CBI has been awarded a grant from the California Forest Health Research Program (CAL FIRE) to develop and apply a decision-support system for resilient forest management in the Sierra Nevada with diverse partners.
CBI will develop and apply a forest management decision-support system (DSS) for forest resilience planning in the southern Sierra Nevada that integrates the latest science on how vegetation, terrain, climate, and weather interact to influence fire risks and forest resilience. The interdisciplinary team led by CBI includes ecological modelers, forest ecologists, fire scientists, physicists, and statisticians. The core of the DSS will be a Forest Resilience Model built using EEMS (Ecosystem Evaluation Modeling System; Sheehan and Gough 2016). The DSS will be tested, refined, and applied to resilience planning in that portion of the modeling region of greatest concern to the interagency Sequoia Regional Partnership, which is working to restore ecologically resilient conditions in and near Sequoia National Forest and Sequoia-Kings Canyon National Park.
The resilience model evaluates forest resilience to fire, drought, and other factors based on landscape conditions. The DSS will allow managers to simulate fuel-reduction treatments, evaluate their effects on a range of risks and resources (e.g., fire, sequoias, fisher habitat), project the impacts into the future, and assess levels of uncertainty. The DSS and component models will help managers understand how, in concert with terrain and weather, vegetation structure influences fire behavior and forest resilience. Importantly, the DSS will for the first time consider how fire-atmosphere coupling affects fire in models to support forest planning.
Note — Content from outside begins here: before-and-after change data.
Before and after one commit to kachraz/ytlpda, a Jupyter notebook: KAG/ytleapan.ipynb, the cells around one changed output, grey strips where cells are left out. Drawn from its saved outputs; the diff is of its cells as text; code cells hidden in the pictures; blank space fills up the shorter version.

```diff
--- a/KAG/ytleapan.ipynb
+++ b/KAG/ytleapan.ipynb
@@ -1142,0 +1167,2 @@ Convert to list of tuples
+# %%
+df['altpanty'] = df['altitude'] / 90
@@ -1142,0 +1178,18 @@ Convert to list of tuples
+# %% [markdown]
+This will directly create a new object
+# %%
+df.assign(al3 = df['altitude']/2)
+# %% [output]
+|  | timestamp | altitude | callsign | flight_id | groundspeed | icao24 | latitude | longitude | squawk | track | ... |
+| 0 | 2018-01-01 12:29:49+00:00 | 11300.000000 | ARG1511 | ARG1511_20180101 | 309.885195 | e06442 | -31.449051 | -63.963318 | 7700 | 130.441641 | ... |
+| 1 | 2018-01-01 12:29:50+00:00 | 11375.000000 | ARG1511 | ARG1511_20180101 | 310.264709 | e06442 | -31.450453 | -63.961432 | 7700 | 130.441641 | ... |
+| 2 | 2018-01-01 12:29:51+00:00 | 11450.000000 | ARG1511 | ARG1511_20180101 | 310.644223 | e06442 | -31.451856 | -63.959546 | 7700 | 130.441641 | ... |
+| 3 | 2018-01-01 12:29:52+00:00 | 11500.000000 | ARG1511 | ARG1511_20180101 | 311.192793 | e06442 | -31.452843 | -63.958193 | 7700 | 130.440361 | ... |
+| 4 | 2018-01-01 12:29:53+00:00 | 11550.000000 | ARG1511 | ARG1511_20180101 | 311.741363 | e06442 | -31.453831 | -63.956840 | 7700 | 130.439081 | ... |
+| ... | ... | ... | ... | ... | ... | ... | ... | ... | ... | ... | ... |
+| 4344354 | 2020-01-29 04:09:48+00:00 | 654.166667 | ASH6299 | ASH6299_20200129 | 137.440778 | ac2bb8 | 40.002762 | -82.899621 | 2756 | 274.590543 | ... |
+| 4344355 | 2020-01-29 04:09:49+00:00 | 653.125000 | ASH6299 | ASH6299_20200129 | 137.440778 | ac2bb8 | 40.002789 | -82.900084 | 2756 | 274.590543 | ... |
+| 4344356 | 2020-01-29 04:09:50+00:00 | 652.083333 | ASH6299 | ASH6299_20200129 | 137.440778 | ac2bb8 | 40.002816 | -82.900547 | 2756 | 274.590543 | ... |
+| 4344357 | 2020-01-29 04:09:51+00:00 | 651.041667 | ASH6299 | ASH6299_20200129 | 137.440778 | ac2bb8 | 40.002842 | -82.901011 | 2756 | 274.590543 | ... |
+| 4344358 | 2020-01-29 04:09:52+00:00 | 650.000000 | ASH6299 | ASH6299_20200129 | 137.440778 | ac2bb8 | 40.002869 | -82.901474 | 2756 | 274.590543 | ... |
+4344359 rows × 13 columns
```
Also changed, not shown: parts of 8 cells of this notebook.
This will apply how vegetation structure influences fire via both fuel arrangements and air flows, and thus more accurately reflect the full picture of how vegetation treatments may affect fire and fire effects on the landscape.
The DSS will be further refined and applied to resilience planning by the Sequoia Regional Partnership, whose primary focus is reducing fire risks to giant sequoia groves, fishers, and human communities.